obile phones or the more present term “smartphones” have simply become a part of our lives with most of the world’s population owning one. It is not only about the ease of communicating through this device, but how the device itself became mandatory within the 21st century. The first “proper” mobile phone was introduced in 1973, however, the first mobile phone was created many years before.
Believe it or not, the first mobile phone was actually created in 1902 by a Kentucky farmer named Nathan Stubblefield, although his invention never got promoted by the public as people did not see its use. This portable phone was not very mobile as it needed a lot of extra equipment to run, but the idea was to have a phone outside of your home when going camping or traveling.
An underappreciated creator
Due to the early death of Nathan’s father, he had to take care of the farm, meaning there was no possibility for him to attend any sort of higher education. Nathan was intrigued by electricity which was still quite a new phenomenon at the time. His circumstances didn’t stop him, so he started studying by himself and practicing electricity.
After he finished his autonomous study in electricity and telecommunications, he got married, founded a family of nine children, and started his own private telephone company in Murray, Kentucky in 1886. He managed to integrate a telephone system around the whole small native town. His own telephone system was based on sound vibrations, so one telephone would pick up vibrations from another telephone and vice versa, sort of like how we used to attach two cups to a string as kids (it functions on the same principle).
His interesting system even extended to Mississippi and Oklahoma. The success kept going forward as he even managed to get his mechanical phone patent which he created with the help of Samuel Holcomb, but even so, they were not able to beat the giant of the industry “Bell Telephone” with their electric phone.
The first mobile phone
Even so, Stubblefield was not discouraged, so he kept innovating his own system and even tried to create a mobile phone that would be able to call other phones without being wired to a grid. His idea of a mobile phone came from trying to eliminate the costs of phones which was the lengthy wires. Having a mobile phone would mean thousands of dollars economized on wires.
His first prototype was a platform built within his garden where he managed to communicate at a distance of 36 meters, even if that was amazing for the time, it was not very useful. In the following years, Nathan tried to improve the system in order to capture signals at a longer distance but with no luck.
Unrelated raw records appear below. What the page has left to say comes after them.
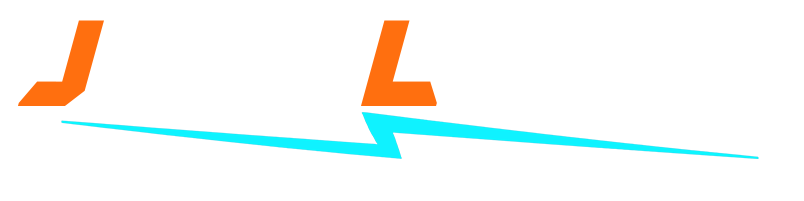
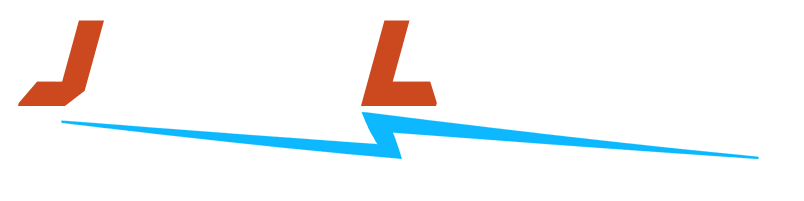
Color Tweaks

Changed region(s): [[0.0622, 0.0896, 0.9639, 0.806], [0.0, 0.0896, 0.1244, 0.5373]]

diff --git a/src/styles/components/_project.scss b/src/styles/components/_project.scss
@@ -46,7 +46,7 @@
       margin-bottom: 1rem;
       font-size: 1.4rem;
       a {
-        background: $blue-primary;
+        background: $purple-med;
         padding: 1rem 2rem;
         margin: 1rem;
         border-radius: 5px;
@@ -55,7 +55,7 @@
         text-decoration: none;
         transition: all 0.3s;
         &:hover {
-          background: $blue-med;
+          background: $blue-primary;
         }
       }
     }

diff --git a/src/styles/_colors.scss b/src/styles/_colors.scss
@@ -1,8 +1,9 @@
 $white: #fff;
 $black: #000;
-$blue-primary: #0FF2FF;
-$orange-accent: #FF6F0F;
-$blue-med: #003033;
+$blue-primary: #0DB8FF;
+$orange-accent: #CC491F;
+$purple-med: #455399;
+$blue-med: #0C1852;
 $blue-dark: #0d1321;
 $warm-grey: #d8dbe2;
 $cool-grey: #393d3f;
This was until 1901 when he managed to change the amplification of the signal transmitted to reach a higher distance, somewhere around 100 meters. On the 1st of January 1902, he presented his mobile phone to the public by transmitting voice and even music to other phones around the area. He was thinking that the world could use this device to transmit news and information much more easily.
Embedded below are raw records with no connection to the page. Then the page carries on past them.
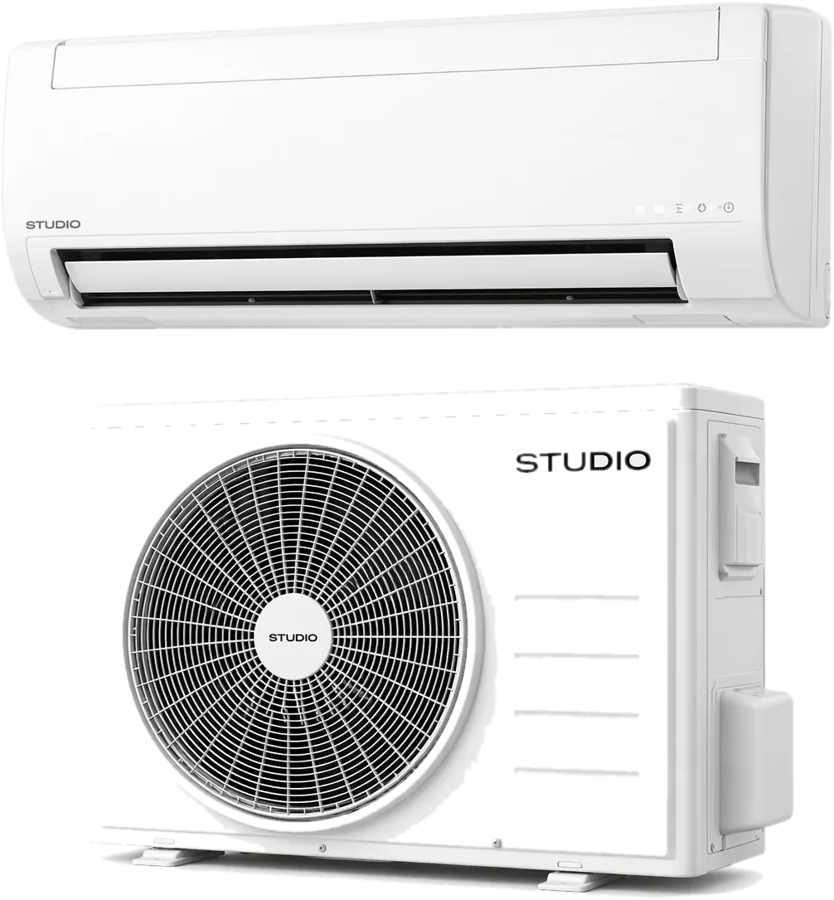
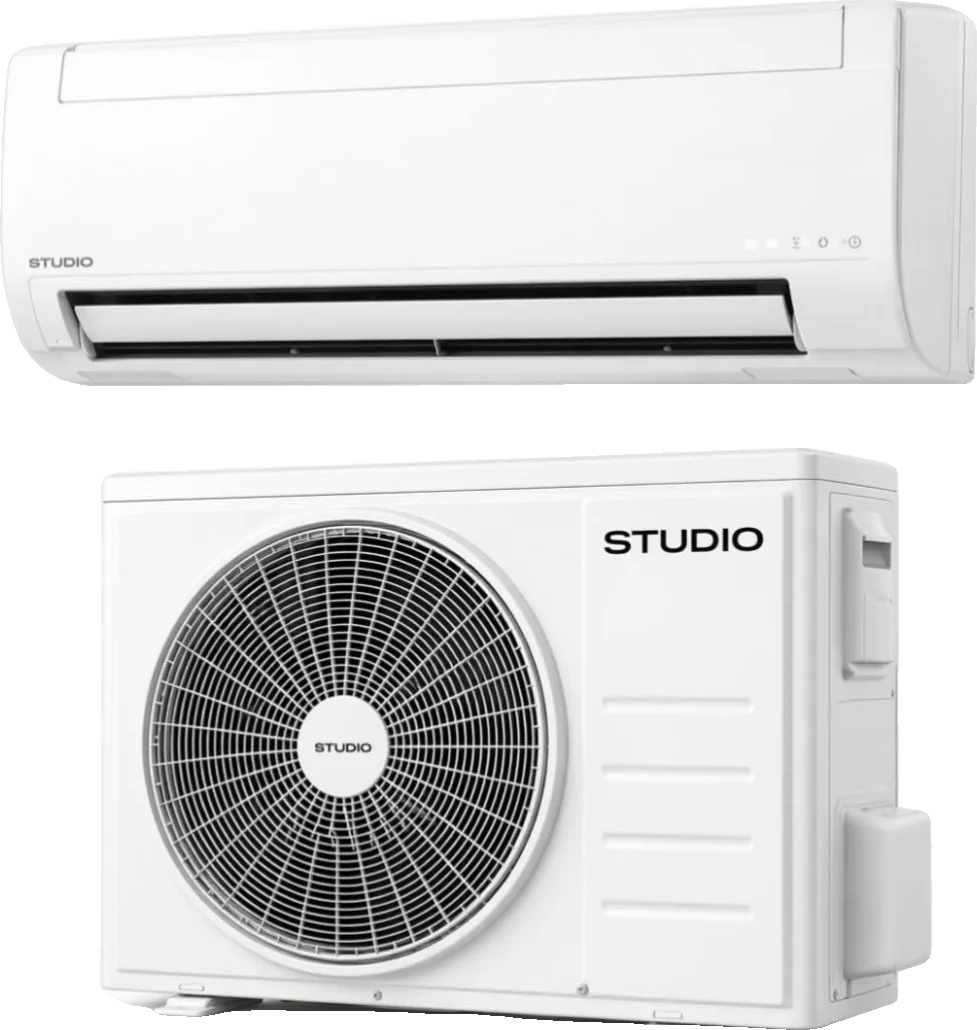
Página pública: fotos recortadas con IA, sin huecos ni manchas
Claude-Session: https://claude.ai/code/session_01XsqePqNsr899Mjtsv3s8DJ

diff --git a/docs/bitacora/2026-09-25-0615-claude.md b/docs/bitacora/2026-09-25-0615-claude.md
@@ -1,0 +1,32 @@
+# 2026-09-25 06:15 — Página pública: fotos recortadas con IA (Claude)
+
+El dueño: «Hay imagen que se ven mal».
+
+## Diagnóstico
+El recorte anterior borraba lo blanco conectado al borde de la foto. En productos blancos sobre
+fondo blanco se comía partes del propio producto:
+- ventilador de cristal con huecos oscuros;
+- caja de la cerradura facial con manchas negras;
+- aire sin un costado;
+- monta carga azul con manchas;
+- TV con borde inferior irregular;
+- sombras blancas bajo algunos scooters.
+
+## Solución
+Nuevo recorte con inteligencia artificial: `rembg` con el modelo `isnet-general-use`, ejecutado
+localmente en el entorno. Se eligió el mejor resultado para cada foto:
+- **IA** (17): aire, ventilador de cristal y white, LQ-HLD, H8, ZS, N9, M12 (rosa, blanco y gris),
+  XBW, XGW, PP, LK0114, las dos monta cargas y la nevera de 11 pies.
+- **Recorte anterior** (la IA borraba el disco blanco o la puerta): ventiladores madera y
+  white/black, y nevera de 8 pies.
+- **Unión IA + recorte anterior**: Smart Lock facial.
+- **TV 50/55**: el recorte anterior, sin el 6.5 % inferior (el reflejo irregular).
+
+Archivos: `img/tienda/*.webp`, mismos nombres, sin cambios en `tienda.html`.
+
+## Pruebas
+- Hoja de revisión de las 23 fotos sobre el fondo de la página: sin huecos ni manchas.
+- Playwright en 1280 y 390: 0 imágenes rotas, 0 errores.
+
+## Estado
+En la rama. **No publicado.**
His invention soon reached New York where it caught the interest of some investors. These investors made Nathan an offer of half a million dollars (with inflation that would be around 13 million dollars today) worth of shares in Wireless Telephone Company of America in exchange for the rights to reproduce his system. Nathan accepted and he started going around America and presenting people his invention and how it works.
The problem was that people were not impressed by the invention as the system was making too much noise. In a short time, the Wireless Telephone Company went bankrupt, leaving Nathan with shares that weren’t worth anything and an innovative system that didn’t attract people.
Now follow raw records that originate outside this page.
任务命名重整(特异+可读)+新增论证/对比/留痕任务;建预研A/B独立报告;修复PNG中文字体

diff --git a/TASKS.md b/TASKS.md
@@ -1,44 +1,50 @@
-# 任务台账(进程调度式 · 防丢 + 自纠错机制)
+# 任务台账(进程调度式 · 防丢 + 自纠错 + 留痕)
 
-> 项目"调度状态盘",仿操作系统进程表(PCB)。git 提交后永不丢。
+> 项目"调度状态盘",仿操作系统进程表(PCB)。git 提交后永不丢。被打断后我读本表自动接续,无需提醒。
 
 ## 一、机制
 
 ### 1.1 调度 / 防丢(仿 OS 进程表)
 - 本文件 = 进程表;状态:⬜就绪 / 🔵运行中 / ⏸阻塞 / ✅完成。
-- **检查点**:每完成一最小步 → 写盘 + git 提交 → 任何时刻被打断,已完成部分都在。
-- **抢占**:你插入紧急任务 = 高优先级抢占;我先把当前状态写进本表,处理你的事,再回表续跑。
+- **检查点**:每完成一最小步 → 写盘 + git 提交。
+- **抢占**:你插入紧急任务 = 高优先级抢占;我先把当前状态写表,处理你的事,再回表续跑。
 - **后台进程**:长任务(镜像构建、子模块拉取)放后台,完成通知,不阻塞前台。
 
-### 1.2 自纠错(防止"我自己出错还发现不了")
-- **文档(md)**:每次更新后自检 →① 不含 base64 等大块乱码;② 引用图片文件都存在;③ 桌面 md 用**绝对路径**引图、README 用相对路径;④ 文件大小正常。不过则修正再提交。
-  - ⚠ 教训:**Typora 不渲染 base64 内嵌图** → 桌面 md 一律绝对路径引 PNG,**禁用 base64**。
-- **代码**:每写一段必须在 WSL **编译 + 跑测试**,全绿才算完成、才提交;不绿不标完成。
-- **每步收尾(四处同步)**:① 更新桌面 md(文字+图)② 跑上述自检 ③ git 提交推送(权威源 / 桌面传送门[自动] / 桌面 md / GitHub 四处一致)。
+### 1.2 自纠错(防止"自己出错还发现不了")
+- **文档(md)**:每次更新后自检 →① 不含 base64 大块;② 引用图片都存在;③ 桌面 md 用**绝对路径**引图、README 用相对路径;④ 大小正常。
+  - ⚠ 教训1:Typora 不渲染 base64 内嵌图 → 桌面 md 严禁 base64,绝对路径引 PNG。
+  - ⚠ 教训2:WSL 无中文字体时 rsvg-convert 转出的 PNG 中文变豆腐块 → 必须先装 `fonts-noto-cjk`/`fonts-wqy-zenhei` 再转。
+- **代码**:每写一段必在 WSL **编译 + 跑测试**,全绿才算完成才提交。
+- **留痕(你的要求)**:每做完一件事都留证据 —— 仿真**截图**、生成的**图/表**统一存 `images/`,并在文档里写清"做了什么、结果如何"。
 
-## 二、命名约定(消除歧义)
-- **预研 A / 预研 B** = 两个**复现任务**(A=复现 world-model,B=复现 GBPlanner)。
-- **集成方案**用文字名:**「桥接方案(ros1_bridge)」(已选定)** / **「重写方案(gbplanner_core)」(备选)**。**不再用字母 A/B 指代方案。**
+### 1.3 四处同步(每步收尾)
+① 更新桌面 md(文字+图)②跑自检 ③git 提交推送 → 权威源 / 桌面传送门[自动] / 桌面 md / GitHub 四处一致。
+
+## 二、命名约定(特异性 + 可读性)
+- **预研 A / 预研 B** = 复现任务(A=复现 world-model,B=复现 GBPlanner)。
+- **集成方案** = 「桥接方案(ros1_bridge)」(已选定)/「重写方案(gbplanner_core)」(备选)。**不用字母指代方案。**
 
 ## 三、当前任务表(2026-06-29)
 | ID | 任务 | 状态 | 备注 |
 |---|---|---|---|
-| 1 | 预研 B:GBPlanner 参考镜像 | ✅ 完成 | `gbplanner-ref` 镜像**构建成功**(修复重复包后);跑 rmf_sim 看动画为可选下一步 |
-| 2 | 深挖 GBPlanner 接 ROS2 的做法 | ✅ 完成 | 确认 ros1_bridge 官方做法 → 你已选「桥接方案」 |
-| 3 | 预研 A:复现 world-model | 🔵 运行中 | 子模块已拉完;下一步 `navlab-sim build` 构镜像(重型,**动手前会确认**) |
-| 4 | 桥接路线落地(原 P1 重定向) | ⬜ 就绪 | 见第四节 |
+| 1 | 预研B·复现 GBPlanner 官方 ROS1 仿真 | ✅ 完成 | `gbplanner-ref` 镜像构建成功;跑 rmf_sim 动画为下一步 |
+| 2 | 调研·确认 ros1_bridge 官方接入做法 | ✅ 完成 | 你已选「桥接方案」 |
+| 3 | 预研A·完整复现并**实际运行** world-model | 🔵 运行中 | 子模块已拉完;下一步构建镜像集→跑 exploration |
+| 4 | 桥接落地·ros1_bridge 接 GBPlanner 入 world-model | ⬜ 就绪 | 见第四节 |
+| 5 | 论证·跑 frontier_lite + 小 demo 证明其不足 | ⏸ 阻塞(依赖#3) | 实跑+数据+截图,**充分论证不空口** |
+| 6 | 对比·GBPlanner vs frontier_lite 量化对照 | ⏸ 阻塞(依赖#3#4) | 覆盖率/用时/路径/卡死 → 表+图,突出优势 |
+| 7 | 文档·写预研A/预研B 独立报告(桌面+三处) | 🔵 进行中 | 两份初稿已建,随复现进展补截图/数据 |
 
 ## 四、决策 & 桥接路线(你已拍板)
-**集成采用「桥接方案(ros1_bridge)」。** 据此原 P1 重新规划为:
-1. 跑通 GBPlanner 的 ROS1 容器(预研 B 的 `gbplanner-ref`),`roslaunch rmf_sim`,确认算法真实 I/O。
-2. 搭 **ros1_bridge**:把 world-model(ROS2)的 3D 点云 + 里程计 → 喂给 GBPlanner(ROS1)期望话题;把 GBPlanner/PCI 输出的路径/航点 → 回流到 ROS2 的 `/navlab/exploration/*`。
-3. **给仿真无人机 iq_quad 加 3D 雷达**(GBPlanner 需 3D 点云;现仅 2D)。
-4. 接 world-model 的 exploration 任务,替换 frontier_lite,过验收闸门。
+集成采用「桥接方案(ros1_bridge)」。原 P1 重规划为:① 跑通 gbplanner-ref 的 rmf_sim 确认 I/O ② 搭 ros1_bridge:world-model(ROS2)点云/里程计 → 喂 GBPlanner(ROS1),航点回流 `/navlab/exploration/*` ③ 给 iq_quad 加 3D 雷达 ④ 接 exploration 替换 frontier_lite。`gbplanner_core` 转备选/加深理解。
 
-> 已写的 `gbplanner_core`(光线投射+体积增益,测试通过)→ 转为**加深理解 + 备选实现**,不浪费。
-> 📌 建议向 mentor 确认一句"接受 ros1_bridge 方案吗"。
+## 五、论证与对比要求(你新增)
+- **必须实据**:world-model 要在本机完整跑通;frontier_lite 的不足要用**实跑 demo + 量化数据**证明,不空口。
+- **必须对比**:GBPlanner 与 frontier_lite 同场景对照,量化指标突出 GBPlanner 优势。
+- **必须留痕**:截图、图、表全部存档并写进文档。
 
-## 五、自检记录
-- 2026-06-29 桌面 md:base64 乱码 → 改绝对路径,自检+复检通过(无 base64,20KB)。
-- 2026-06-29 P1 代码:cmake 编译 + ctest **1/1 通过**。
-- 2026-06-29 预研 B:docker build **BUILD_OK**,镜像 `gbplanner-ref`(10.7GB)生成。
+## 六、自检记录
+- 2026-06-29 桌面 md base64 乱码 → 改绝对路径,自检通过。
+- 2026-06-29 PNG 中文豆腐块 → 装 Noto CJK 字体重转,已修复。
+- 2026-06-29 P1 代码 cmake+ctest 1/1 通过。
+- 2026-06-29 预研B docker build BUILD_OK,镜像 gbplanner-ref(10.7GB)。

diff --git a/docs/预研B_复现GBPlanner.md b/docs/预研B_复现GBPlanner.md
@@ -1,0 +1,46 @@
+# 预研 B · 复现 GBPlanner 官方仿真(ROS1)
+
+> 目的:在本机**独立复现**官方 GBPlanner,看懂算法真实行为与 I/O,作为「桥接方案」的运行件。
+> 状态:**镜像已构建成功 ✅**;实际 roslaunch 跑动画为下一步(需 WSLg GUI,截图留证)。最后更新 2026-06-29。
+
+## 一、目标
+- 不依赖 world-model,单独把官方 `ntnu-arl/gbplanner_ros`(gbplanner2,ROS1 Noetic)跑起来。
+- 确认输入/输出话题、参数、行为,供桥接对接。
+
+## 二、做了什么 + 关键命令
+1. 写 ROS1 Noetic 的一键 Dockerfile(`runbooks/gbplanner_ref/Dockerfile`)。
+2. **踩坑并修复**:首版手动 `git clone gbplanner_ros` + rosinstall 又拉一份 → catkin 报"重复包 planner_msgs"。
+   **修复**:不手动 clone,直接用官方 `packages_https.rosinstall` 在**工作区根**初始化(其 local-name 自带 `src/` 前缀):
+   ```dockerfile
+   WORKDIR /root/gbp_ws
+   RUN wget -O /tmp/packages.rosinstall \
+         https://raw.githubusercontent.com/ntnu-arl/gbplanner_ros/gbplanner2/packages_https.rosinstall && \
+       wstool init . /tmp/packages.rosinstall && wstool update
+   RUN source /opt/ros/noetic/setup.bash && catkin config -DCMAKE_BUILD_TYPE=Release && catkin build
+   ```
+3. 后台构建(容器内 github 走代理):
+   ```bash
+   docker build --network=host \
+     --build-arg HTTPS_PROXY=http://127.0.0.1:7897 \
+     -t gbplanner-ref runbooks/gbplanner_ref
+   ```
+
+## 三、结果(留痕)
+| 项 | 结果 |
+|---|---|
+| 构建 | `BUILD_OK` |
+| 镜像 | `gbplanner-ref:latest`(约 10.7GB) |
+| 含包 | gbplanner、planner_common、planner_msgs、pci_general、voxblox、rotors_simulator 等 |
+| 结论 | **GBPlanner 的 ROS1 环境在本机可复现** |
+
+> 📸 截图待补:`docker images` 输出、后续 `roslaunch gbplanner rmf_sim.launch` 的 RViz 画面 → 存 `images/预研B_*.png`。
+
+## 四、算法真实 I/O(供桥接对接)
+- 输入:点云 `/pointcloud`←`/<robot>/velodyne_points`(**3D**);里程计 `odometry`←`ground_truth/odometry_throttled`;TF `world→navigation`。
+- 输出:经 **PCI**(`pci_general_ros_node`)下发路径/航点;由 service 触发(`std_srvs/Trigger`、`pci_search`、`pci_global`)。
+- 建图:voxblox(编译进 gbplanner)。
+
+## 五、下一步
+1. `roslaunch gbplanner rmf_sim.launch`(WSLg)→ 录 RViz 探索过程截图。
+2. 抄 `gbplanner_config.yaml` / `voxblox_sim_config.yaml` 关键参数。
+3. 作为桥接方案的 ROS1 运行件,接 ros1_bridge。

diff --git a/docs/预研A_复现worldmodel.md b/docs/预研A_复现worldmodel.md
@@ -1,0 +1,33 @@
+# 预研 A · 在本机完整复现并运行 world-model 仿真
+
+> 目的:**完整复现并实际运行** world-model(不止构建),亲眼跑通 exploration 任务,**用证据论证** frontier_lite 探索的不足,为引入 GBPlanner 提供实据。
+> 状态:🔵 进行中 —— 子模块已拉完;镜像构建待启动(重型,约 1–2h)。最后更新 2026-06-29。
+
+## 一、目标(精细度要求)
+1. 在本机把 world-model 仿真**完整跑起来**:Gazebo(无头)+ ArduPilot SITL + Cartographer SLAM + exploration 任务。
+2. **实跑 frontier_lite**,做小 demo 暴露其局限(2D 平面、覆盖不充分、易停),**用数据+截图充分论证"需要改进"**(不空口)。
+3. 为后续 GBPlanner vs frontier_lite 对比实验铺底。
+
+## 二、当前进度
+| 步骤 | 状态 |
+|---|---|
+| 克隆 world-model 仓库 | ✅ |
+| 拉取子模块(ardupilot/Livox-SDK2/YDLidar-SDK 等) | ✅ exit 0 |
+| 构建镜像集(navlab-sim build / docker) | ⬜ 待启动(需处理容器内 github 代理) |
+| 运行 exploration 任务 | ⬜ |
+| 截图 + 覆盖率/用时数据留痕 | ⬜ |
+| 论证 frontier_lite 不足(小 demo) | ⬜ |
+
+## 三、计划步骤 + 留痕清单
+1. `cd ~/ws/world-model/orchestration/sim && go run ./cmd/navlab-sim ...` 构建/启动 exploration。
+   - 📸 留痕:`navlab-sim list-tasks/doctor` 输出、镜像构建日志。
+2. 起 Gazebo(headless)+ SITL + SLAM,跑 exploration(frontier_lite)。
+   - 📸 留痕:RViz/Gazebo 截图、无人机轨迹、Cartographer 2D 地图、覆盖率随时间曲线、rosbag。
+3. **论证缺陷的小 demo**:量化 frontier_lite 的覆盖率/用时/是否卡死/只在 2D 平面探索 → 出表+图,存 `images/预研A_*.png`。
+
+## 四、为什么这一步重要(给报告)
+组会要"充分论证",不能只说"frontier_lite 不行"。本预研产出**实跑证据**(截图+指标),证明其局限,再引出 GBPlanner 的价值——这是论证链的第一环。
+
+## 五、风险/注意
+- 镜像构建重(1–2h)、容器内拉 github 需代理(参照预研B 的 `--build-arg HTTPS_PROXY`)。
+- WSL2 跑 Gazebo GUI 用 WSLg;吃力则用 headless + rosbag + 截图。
By 1908, Nathan managed to create a new system for moving vehicles to communicate which was working great, but his invention never got any commercial attention. None of his inventions sadly attracted the public and being overshadowed by big companies didn’t help. Nathan Stubblefield died in 1928 with all of his inventions being forgotten.